Queenstown Medical Centre’s takeover bid for Lakes District Hospital proposes a partnership with lobby group Wakatipu Health Trust.
The surprise suggestion is the centrepiece of QMC’s submission on Southern District Health Board’s plan to hive off the public hospital to a private operator.
Since the health board announced the move in March, action group WHT has raised fears that QMC has the inside running.
However, “a [hospital] board of governance incorporating representation from WHT would go a long way [to] achieving community acceptance,” QMC boss Dr Richard Macharg says in his submission.
“This would be an integrated care centre in which [a] true primary/secondary and private/public partnership would exist and result in significant enhancement of patient care,” he says.
It would also save time and money, he adds.
“It would be insensitive and publicly unacceptable for QMC to bid for a tender encompassing all [hospital] services,” Macharg says.
His submission suggests splitting them into private and public packages.
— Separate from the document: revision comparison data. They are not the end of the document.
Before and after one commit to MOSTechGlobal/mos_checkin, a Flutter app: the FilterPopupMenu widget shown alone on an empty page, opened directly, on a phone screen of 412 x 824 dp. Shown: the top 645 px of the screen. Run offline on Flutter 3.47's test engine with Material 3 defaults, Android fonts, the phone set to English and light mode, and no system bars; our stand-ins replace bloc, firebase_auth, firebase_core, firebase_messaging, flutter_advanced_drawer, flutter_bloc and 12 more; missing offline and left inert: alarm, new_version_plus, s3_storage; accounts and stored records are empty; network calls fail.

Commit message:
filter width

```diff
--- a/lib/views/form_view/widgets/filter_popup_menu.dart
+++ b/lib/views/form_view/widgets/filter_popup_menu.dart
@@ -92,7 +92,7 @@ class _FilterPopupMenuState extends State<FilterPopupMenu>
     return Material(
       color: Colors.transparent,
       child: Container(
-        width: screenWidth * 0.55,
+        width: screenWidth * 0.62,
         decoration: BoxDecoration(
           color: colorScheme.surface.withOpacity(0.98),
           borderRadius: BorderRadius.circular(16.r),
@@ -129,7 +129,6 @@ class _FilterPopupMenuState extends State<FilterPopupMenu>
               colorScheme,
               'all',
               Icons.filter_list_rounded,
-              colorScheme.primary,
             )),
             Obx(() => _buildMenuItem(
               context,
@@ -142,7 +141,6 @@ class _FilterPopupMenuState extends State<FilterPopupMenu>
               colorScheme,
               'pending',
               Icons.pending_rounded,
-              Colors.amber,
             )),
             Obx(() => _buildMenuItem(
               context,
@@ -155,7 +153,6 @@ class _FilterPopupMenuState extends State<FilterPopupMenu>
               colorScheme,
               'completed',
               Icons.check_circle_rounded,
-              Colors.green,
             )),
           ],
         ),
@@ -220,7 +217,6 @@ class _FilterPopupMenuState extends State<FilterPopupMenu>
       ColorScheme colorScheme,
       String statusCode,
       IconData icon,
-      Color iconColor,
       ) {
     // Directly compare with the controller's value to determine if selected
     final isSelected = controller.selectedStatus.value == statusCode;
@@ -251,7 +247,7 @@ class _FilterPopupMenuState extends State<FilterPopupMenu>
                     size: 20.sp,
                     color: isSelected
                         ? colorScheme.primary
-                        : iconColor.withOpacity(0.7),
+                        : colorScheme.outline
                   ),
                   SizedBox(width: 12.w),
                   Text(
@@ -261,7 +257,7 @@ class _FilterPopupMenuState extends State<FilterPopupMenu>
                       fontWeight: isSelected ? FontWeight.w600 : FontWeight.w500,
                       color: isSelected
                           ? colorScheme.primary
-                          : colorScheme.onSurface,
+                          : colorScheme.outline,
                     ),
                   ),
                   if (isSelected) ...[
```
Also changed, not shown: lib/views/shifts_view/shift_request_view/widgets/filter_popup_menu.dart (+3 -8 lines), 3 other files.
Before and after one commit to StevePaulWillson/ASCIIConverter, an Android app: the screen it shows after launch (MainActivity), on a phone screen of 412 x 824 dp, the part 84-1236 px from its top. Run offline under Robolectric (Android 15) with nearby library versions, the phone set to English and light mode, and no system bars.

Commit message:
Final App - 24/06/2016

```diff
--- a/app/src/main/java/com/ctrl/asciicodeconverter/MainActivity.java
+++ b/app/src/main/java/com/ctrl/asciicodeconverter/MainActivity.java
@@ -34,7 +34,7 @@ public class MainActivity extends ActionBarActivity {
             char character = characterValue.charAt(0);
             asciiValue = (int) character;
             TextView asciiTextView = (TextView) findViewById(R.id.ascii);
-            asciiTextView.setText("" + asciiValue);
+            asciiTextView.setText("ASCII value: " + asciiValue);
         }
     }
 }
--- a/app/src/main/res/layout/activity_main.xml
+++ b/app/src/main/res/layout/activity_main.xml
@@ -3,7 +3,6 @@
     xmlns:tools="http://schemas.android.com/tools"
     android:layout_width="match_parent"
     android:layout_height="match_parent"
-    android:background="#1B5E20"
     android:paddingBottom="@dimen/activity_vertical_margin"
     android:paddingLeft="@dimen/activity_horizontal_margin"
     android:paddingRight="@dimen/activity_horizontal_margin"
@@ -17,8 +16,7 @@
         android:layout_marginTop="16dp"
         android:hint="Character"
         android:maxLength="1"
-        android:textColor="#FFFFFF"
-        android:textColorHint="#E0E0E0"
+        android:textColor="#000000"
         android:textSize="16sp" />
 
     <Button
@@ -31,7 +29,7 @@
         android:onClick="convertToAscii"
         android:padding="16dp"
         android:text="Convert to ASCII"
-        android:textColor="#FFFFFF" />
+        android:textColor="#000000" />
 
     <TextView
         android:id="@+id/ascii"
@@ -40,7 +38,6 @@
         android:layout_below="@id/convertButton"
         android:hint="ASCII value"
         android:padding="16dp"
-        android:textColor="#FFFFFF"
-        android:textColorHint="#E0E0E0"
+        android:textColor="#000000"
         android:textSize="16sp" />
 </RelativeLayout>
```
QMC would run the private services on a fee basis and a proposed “Queenstown Health Trust” contracted to the health board would provide public services free.
As the health board’s already outlined, QMC says local GPs would assess arriving hospital patients on a one-to-five triage scale – one being most serious, five least serious.
Triage one and two cases, plus some triage threes, would be treated free under the public emergency department contract, Macharg says.
But triage four and five patients, plus remaining triage threes, would be seen by GPs and pay scaled fees.
QMC fees range from $53 for an enrolled adult seen in normal hours to $110 for a non-enrolled patient after hours – a mid-point of $81.50.
According to Macharg, about 4500 people a year are triaged three, four and five at the hospital so at $81.50 on average, QMC would charge those patients around $360,000 annually.
QMC would also run district nursing and out-patient clinics, while proposing the trust handles end-of-life/hospice and respite care.
The QMC boss takes hospital doctors and nurses to task for siding with WHT “to preserve staff positions, service divisions and entrenched practices”.
Macharg also makes a powerful pitch to the cash-strapped health board.
“The populist argument that the Queenstown public should have access to free emergency department services for all ailments is ignoring financial reality, government policy and evolving medical-care models.”
QMC’s plan would significantly reduce the required public investment in Queenstown, he says.
The health trust hasn’t agreed a hospital governance structure with QMC or anyone else, WHT frontperson Maria Cole says.
“The trust’s view is that there should be a local board of governance comprising a number of disciplines – financial, legal, clinical, human resources and possibly some others,” she adds.